Records from a dataset
----------
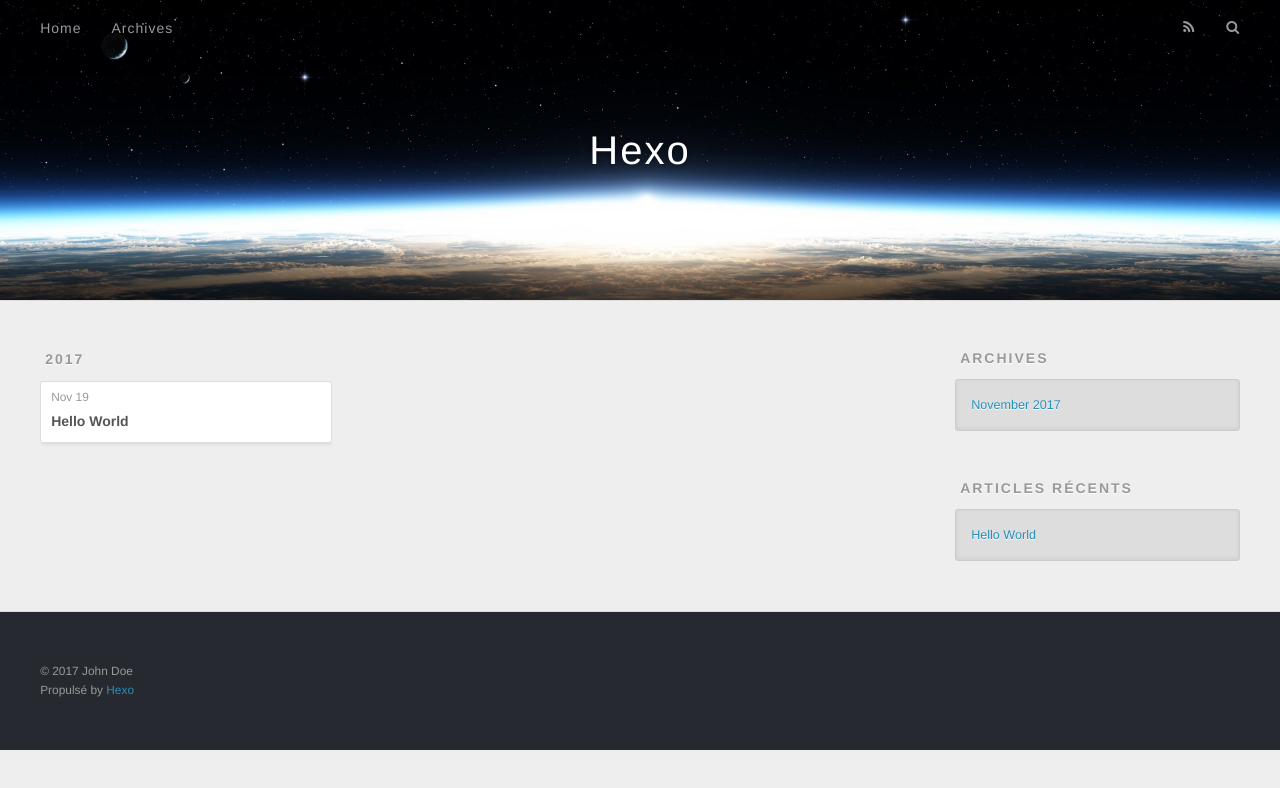
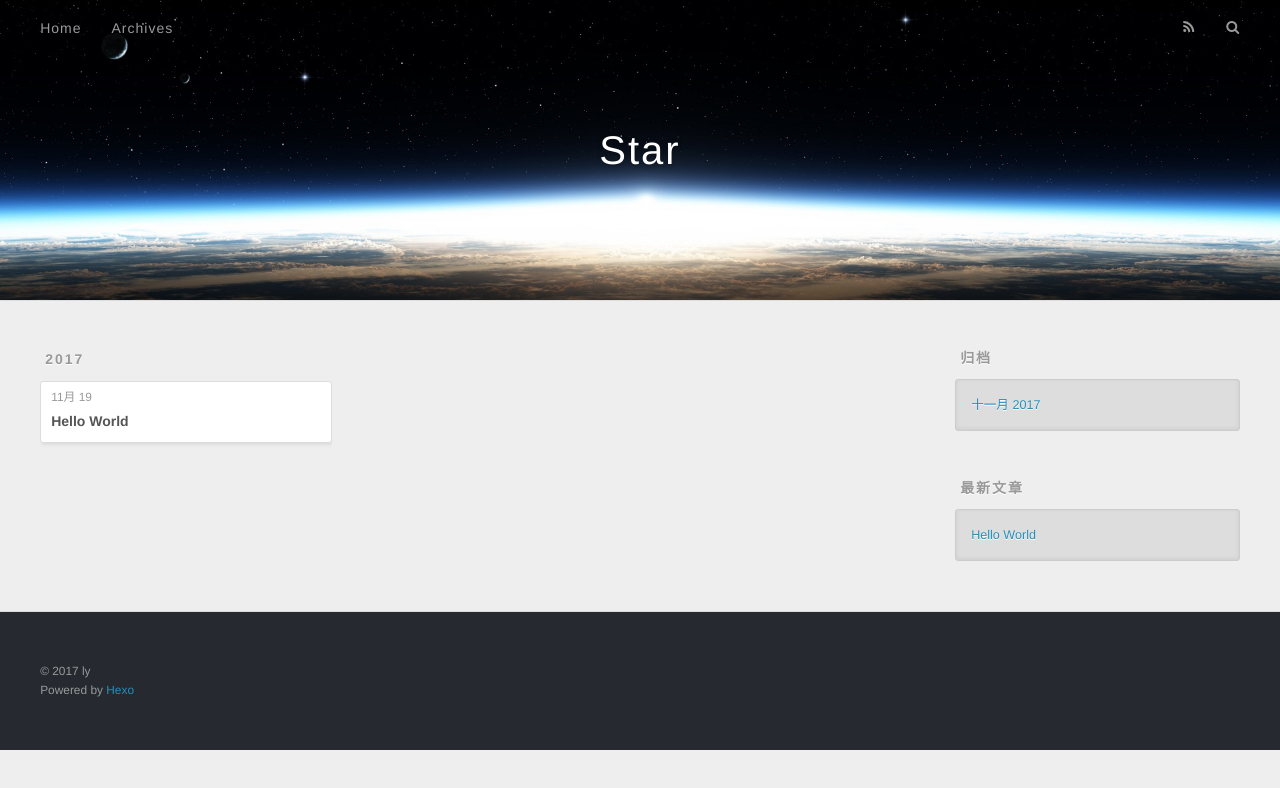
Before and after one commit to Martin367/Martin367.github.io, a plain HTML site: page archives/2017/11/index.html in a window 1280 px wide. Drawn offline with nearby package versions, Linux system fonts and the light colour scheme.

Commit message:
Site updated: 2017-11-19 20:21:42

```diff
--- a/archives/2017/11/index.html
+++ b/archives/2017/11/index.html
@@ -3,16 +3,20 @@
 <head>
   <meta charset="utf-8">
 
-  <title>Archives: 2017/11 | Hexo</title>
+  <title>归档: 2017/11 | Star</title>
   <meta name="viewport" content="width=device-width, initial-scale=1, maximum-scale=1">
-  <meta property="og:type" content="website">
-<meta property="og:title" content="Hexo">
-<meta property="og:url" content="http://yoursite.com/archives/2017/11/index.html">
-<meta property="og:site_name" content="Hexo">
+  <meta name="description" content="ly">
+<meta property="og:type" content="website">
+<meta property="og:title" content="Star">
+<meta property="og:url" content="http://.com/archives/2017/11/index.html">
+<meta property="og:site_name" content="Star">
+<meta property="og:description" content="ly">
+<meta property="og:locale" content="zh-CN">
 <meta name="twitter:card" content="summary">
-<meta name="twitter:title" content="Hexo">
+<meta name="twitter:title" content="Star">
+<meta name="twitter:description" content="ly">
 
-    <link rel="alternate" href="/atom.xml" title="Hexo" type="application/atom+xml">
+    <link rel="alternate" href="/atom.xml" title="Star" type="application/atom+xml">
 
 
     <link rel="icon" href="/favicon.png">
@@ -33,7 +37,7 @@
   <div id="header-outer" class="outer">
     <div id="header-title" class="inner">
       <h1 id="logo-wrap">
-        <a href="/" id="logo">Hexo</a>
+        <a href="/" id="logo">Star</a>
       </h1>
 
     </div>
@@ -48,12 +52,12 @@
       </nav>
       <nav id="sub-nav">
 
-          <a id="nav-rss-link" class="nav-icon" href="/atom.xml" title="Flux RSS"></a>
+          <a id="nav-rss-link" class="nav-icon" href="/atom.xml" title="RSS Feed"></a>
 
-        <a id="nav-search-btn" class="nav-icon" title="Rechercher"></a>
+        <a id="nav-search-btn" class="nav-icon" title="搜索"></a>
       </nav>
       <div id="search-form-wrap">
-        <form action="//google.com/search" method="get" accept-charset="UTF-8" class="search-form"><input type="search" name="q" class="search-form-input" placeholder="Search"><button type="submit" class="search-form-submit">&#xF002;</button><input type="hidden" name="sitesearch" value="http://yoursite.com"></form>
+        <form action="//google.com/search" method="get" accept-charset="UTF-8" class="search-form"><input type="search" name="q" class="search-form-input" placeholder="Search"><button type="submit" class="search-form-submit">&#xF002;</button><input type="hidden" name="sitesearch" value="http://.com"></form>
       </div>
     </div>
   </div>
@@ -76,7 +80,7 @@
   <div class="archive-article-inner">
     <header class="archive-article-header">
       <a href="/2017/11/19/hello-world/" class="archive-article-date">
-  <time datetime="2017-11-19T10:59:07.551Z" itemprop="datePublished">Nov 19</time>
+  <time datetime="2017-11-19T10:59:07.551Z" itemprop="datePublished">11月 19</time>
 </a>
 
 
@@ -107,9 +111,9 @@
 
 
   <div class="widget-wrap">
-    <h3 class="widget-title">Archives</h3>
+    <h3 class="widget-title">归档</h3>
     <div class="widget">
-      <ul class="archive-list"><li class="archive-list-item"><a class="archive-list-link" href="/archives/2017/11/">November 2017</a></li></ul>
+      <ul class="archive-list"><li class="archive-list-item"><a class="archive-list-link" href="/archives/2017/11/">十一月 2017</a></li></ul>
     </div>
   </div>
 
@@ -117,7 +121,7 @@
 
 
   <div class="widget-wrap">
-    <h3 class="widget-title">Articles récents</h3>
+    <h3 class="widget-title">最新文章</h3>
     <div class="widget">
       <ul>
 
@@ -137,8 +141,8 @@
 
   <div class="outer">
     <div id="footer-info" class="inner">
-      &copy; 2017 John Doe<br>
-      Propulsé by <a href="http://hexo.io/" target="_blank">Hexo</a>
+      &copy; 2017 ly<br>
+      Powered by <a href="http://hexo.io/" target="_blank">Hexo</a>
     </div>
   </div>
 </footer>
```
Also changed, not shown: 2017/11/19/hello-world/index.html (+15 -14 lines), archives/2017/index.html (+21 -17 lines), archives/index.html (+21 -17 lines), index.html (+21 -17 lines).
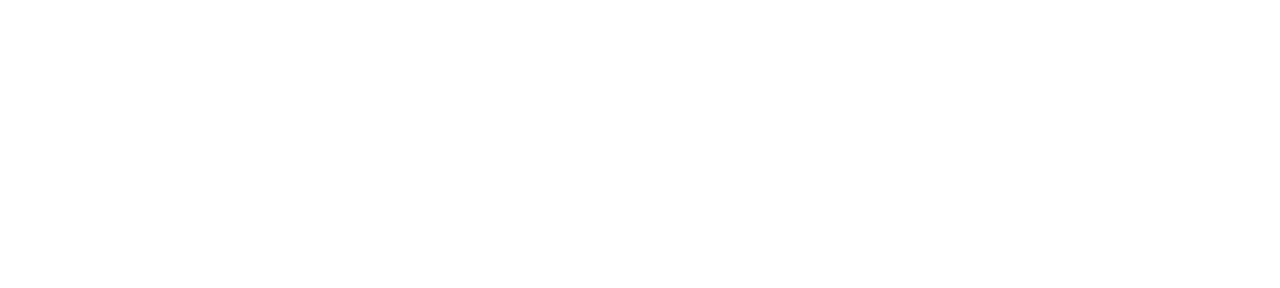
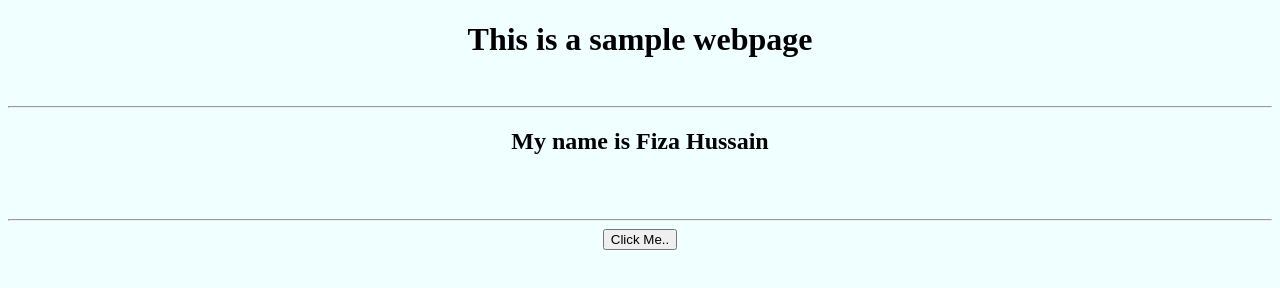
Before and after one commit to fiza2001/sample-webpage, a plain HTML site: page index.html in a window 1280 px wide. Drawn offline with Linux system fonts and the light colour scheme.

Commit message:
sample contents and styles added

```diff
--- a/index.html
+++ b/index.html
@@ -10,13 +10,18 @@
         <title>My sample webpage</title>
         <meta name="description" content="">
         <meta name="viewport" content="width=device-width, initial-scale=1">
-        <link rel="stylesheet" href="">
+        <link rel="stylesheet" href="styles.css">
     </head>
     <body>
-        <!--[if lt IE 7]>
-            <p class="browsehappy">You are using an <strong>outdated</strong> browser. Please <a href="#">upgrade your browser</a> to improve your experience.</p>
-        <![endif]-->
+        <h1>This is a sample webpage</h1>
+        <br>
+        <hr>
+        <h2>My name is Fiza Hussain</h2>
+        <br>
+        <br>
+        <hr>
+        <button>Click Me..</button>
 
-        <script src="" async defer></script>
+        <script src="script.js" async defer></script>
     </body>
 </html>
--- a/styles.css
+++ b/styles.css
@@ -1,3 +1,4 @@
 body{
     background-color: azure;
+    text-align: center;
 }
```
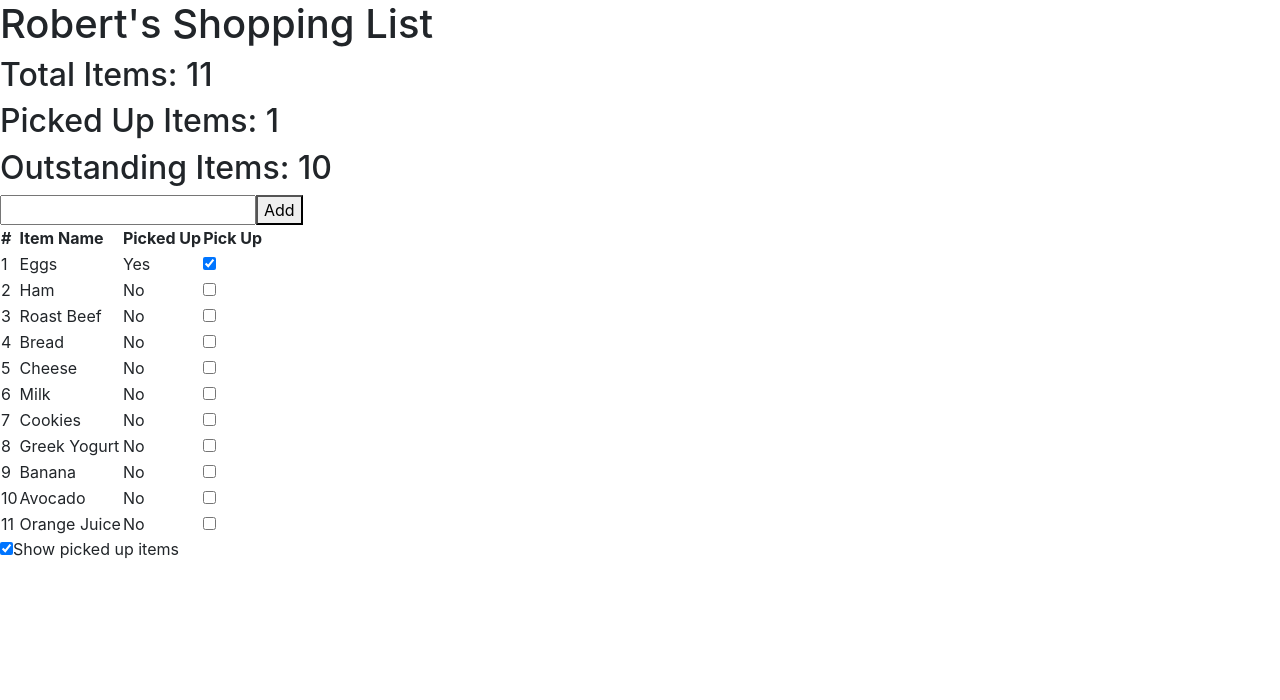
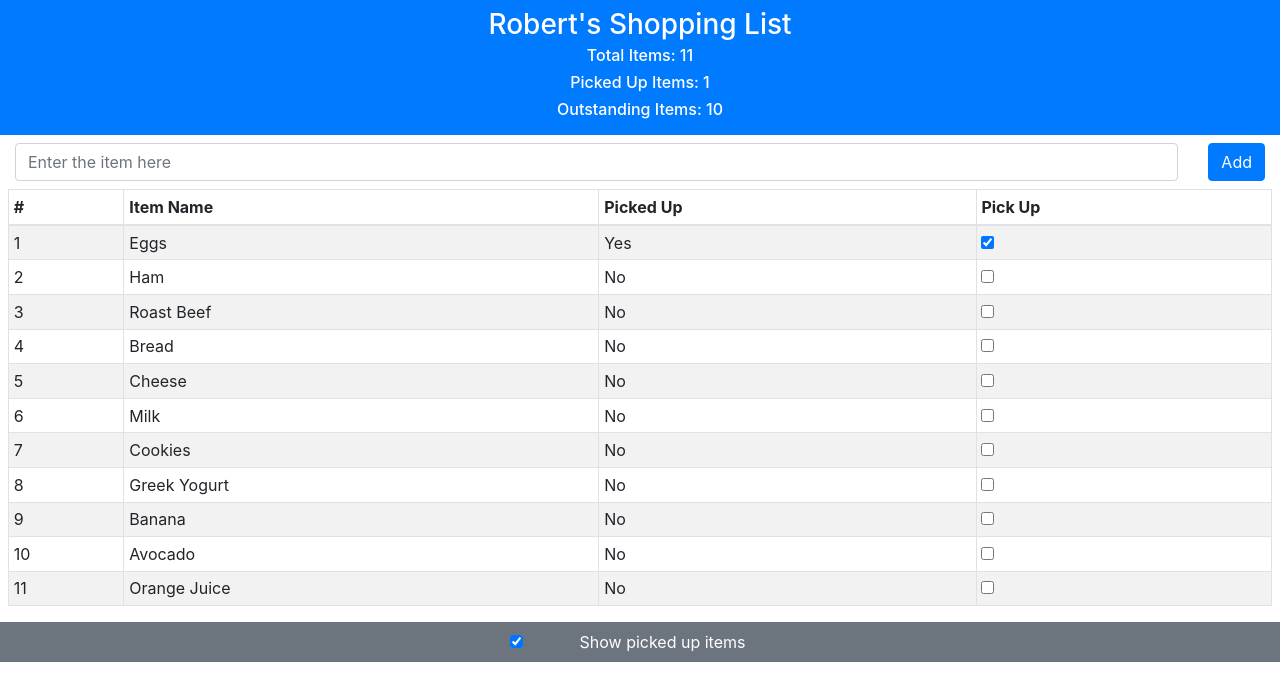
Before and after one commit to RobertPetrie/shopping-list, an Angular app: page / in a window 1280 px wide. Shown: the top 700 px of the page. Built offline with nearby package versions, Linux system fonts and the light colour scheme.

Commit message:
#20 Update the HTML with Bootstrap

```diff
--- a/src/app/app.component.html
+++ b/src/app/app.component.html
@@ -1,27 +1,33 @@
-<h1>
+<h3>
+  <h3 class="bg-primary text-center text-white p-2">
     {{ userName }}'s Shopping List
-</h1>
-<h2>
+    <h6 class="mt-1">
       Total Items: {{ totalItems }}
-</h2>
-<h2>
+    </h6>
+    <h6 class="mt-1">
       Picked Up Items: {{ totalItemsPickedUp }}
-</h2>
-<h2>
+    </h6>
+    <h6 class="mt-1">
       Outstanding Items: {{ totalItemsNotPickedUp }}
-</h2>
+    </h6>
+  </h3>
+</h3>
 
-<div>
+<div class="container-fluid">
+  <div class="row">
+    <div class="col">
       <!-- #newItem is the parameter used in addItem() -->
-  <input #newItem />
-
+      <input class="form-control"  placeholder="Enter the item here"  #newItem />
+    </div>
+    <div class="col-auto">
       <!-- (click) is an example of an event binding where it calls the addItem() method-->
-  <button (click)="addItem(newItem.value)">
-    Add
-  </button>
+      <button class="btn btn-primary" (click)="addItem(newItem.value)">Add</button>
+    </div>
+  </div>
 </div>
 
-<table>
+<div class="m-2">
+  <table class="table table-striped table-bordered table-sm">
     <thead>
       <tr>
         <th>#</th>
@@ -42,6 +48,11 @@
       </tr>
     </tbody>
   </table>
+</div>
 
-<input type="checkbox" [(ngModel)]="showComplete" />
-<label>Show picked up items</label>
+<div class="bg-secondary text-white text-center p-2 form-check">
+      <input class="form-check-input" type="checkbox" [(ngModel)]="showComplete"  />
+      <label class="form-check-label">
+          Show picked up items
+        </label>
+</div>
```
Lines whose indentation alone changed are shown as unchanged.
----------
EXERCISE DIRECTIONS> The task calls for every line of the data to be returned exactly, without pictures.

SOLVED EXERCISE>
Before and after one commit to Martin367/Martin367.github.io, a plain HTML site: page archives/2017/11/index.html in a window 1280 px wide. Drawn offline with nearby package versions, Linux system fonts and the light colour scheme.

Commit message:
Site updated: 2017-11-19 20:21:42

```diff
--- a/archives/2017/11/index.html
+++ b/archives/2017/11/index.html
@@ -3,16 +3,20 @@
 <head>
   <meta charset="utf-8">
 
-  <title>Archives: 2017/11 | Hexo</title>
+  <title>归档: 2017/11 | Star</title>
   <meta name="viewport" content="width=device-width, initial-scale=1, maximum-scale=1">
-  <meta property="og:type" content="website">
-<meta property="og:title" content="Hexo">
-<meta property="og:url" content="http://yoursite.com/archives/2017/11/index.html">
-<meta property="og:site_name" content="Hexo">
+  <meta name="description" content="ly">
+<meta property="og:type" content="website">
+<meta property="og:title" content="Star">
+<meta property="og:url" content="http://.com/archives/2017/11/index.html">
+<meta property="og:site_name" content="Star">
+<meta property="og:description" content="ly">
+<meta property="og:locale" content="zh-CN">
 <meta name="twitter:card" content="summary">
-<meta name="twitter:title" content="Hexo">
+<meta name="twitter:title" content="Star">
+<meta name="twitter:description" content="ly">
 
-    <link rel="alternate" href="/atom.xml" title="Hexo" type="application/atom+xml">
+    <link rel="alternate" href="/atom.xml" title="Star" type="application/atom+xml">
 
 
     <link rel="icon" href="/favicon.png">
@@ -33,7 +37,7 @@
   <div id="header-outer" class="outer">
     <div id="header-title" class="inner">
       <h1 id="logo-wrap">
-        <a href="/" id="logo">Hexo</a>
+        <a href="/" id="logo">Star</a>
       </h1>
 
     </div>
@@ -48,12 +52,12 @@
       </nav>
       <nav id="sub-nav">
 
-          <a id="nav-rss-link" class="nav-icon" href="/atom.xml" title="Flux RSS"></a>
+          <a id="nav-rss-link" class="nav-icon" href="/atom.xml" title="RSS Feed"></a>
 
-        <a id="nav-search-btn" class="nav-icon" title="Rechercher"></a>
+        <a id="nav-search-btn" class="nav-icon" title="搜索"></a>
       </nav>
       <div id="search-form-wrap">
-        <form action="//google.com/search" method="get" accept-charset="UTF-8" class="search-form"><input type="search" name="q" class="search-form-input" placeholder="Search"><button type="submit" class="search-form-submit">&#xF002;</button><input type="hidden" name="sitesearch" value="http://yoursite.com"></form>
+        <form action="//google.com/search" method="get" accept-charset="UTF-8" class="search-form"><input type="search" name="q" class="search-form-input" placeholder="Search"><button type="submit" class="search-form-submit">&#xF002;</button><input type="hidden" name="sitesearch" value="http://.com"></form>
       </div>
     </div>
   </div>
@@ -76,7 +80,7 @@
   <div class="archive-article-inner">
     <header class="archive-article-header">
       <a href="/2017/11/19/hello-world/" class="archive-article-date">
-  <time datetime="2017-11-19T10:59:07.551Z" itemprop="datePublished">Nov 19</time>
+  <time datetime="2017-11-19T10:59:07.551Z" itemprop="datePublished">11月 19</time>
 </a>
 
 
@@ -107,9 +111,9 @@
 
 
   <div class="widget-wrap">
-    <h3 class="widget-title">Archives</h3>
+    <h3 class="widget-title">归档</h3>
     <div class="widget">
-      <ul class="archive-list"><li class="archive-list-item"><a class="archive-list-link" href="/archives/2017/11/">November 2017</a></li></ul>
+      <ul class="archive-list"><li class="archive-list-item"><a class="archive-list-link" href="/archives/2017/11/">十一月 2017</a></li></ul>
     </div>
   </div>
 
@@ -117,7 +121,7 @@
 
 
   <div class="widget-wrap">
-    <h3 class="widget-title">Articles récents</h3>
+    <h3 class="widget-title">最新文章</h3>
     <div class="widget">
       <ul>
 
@@ -137,8 +141,8 @@
 
   <div class="outer">
     <div id="footer-info" class="inner">
-      &copy; 2017 John Doe<br>
-      Propulsé by <a href="http://hexo.io/" target="_blank">Hexo</a>
+      &copy; 2017 ly<br>
+      Powered by <a href="http://hexo.io/" target="_blank">Hexo</a>
     </div>
   </div>
 </footer>
```
Also changed, not shown: 2017/11/19/hello-world/index.html (+15 -14 lines), archives/2017/index.html (+21 -17 lines), archives/index.html (+21 -17 lines), index.html (+21 -17 lines).
Before and after one commit to fiza2001/sample-webpage, a plain HTML site: page index.html in a window 1280 px wide. Drawn offline with Linux system fonts and the light colour scheme.

Commit message:
sample contents and styles added

```diff
--- a/index.html
+++ b/index.html
@@ -10,13 +10,18 @@
         <title>My sample webpage</title>
         <meta name="description" content="">
         <meta name="viewport" content="width=device-width, initial-scale=1">
-        <link rel="stylesheet" href="">
+        <link rel="stylesheet" href="styles.css">
     </head>
     <body>
-        <!--[if lt IE 7]>
-            <p class="browsehappy">You are using an <strong>outdated</strong> browser. Please <a href="#">upgrade your browser</a> to improve your experience.</p>
-        <![endif]-->
+        <h1>This is a sample webpage</h1>
+        <br>
+        <hr>
+        <h2>My name is Fiza Hussain</h2>
+        <br>
+        <br>
+        <hr>
+        <button>Click Me..</button>
 
-        <script src="" async defer></script>
+        <script src="script.js" async defer></script>
     </body>
 </html>
--- a/styles.css
+++ b/styles.css
@@ -1,3 +1,4 @@
 body{
     background-color: azure;
+    text-align: center;
 }
```
Before and after one commit to RobertPetrie/shopping-list, an Angular app: page / in a window 1280 px wide. Shown: the top 700 px of the page. Built offline with nearby package versions, Linux system fonts and the light colour scheme.

Commit message:
#20 Update the HTML with Bootstrap

```diff
--- a/src/app/app.component.html
+++ b/src/app/app.component.html
@@ -1,27 +1,33 @@
-<h1>
+<h3>
+  <h3 class="bg-primary text-center text-white p-2">
     {{ userName }}'s Shopping List
-</h1>
-<h2>
+    <h6 class="mt-1">
       Total Items: {{ totalItems }}
-</h2>
-<h2>
+    </h6>
+    <h6 class="mt-1">
       Picked Up Items: {{ totalItemsPickedUp }}
-</h2>
-<h2>
+    </h6>
+    <h6 class="mt-1">
       Outstanding Items: {{ totalItemsNotPickedUp }}
-</h2>
+    </h6>
+  </h3>
+</h3>
 
-<div>
+<div class="container-fluid">
+  <div class="row">
+    <div class="col">
       <!-- #newItem is the parameter used in addItem() -->
-  <input #newItem />
-
+      <input class="form-control"  placeholder="Enter the item here"  #newItem />
+    </div>
+    <div class="col-auto">
       <!-- (click) is an example of an event binding where it calls the addItem() method-->
-  <button (click)="addItem(newItem.value)">
-    Add
-  </button>
+      <button class="btn btn-primary" (click)="addItem(newItem.value)">Add</button>
+    </div>
+  </div>
 </div>
 
-<table>
+<div class="m-2">
+  <table class="table table-striped table-bordered table-sm">
     <thead>
       <tr>
         <th>#</th>
@@ -42,6 +48,11 @@
       </tr>
     </tbody>
   </table>
+</div>
 
-<input type="checkbox" [(ngModel)]="showComplete" />
-<label>Show picked up items</label>
+<div class="bg-secondary text-white text-center p-2 form-check">
+      <input class="form-check-input" type="checkbox" [(ngModel)]="showComplete"  />
+      <label class="form-check-label">
+          Show picked up items
+        </label>
+</div>
```
Lines whose indentation alone changed are shown as unchanged.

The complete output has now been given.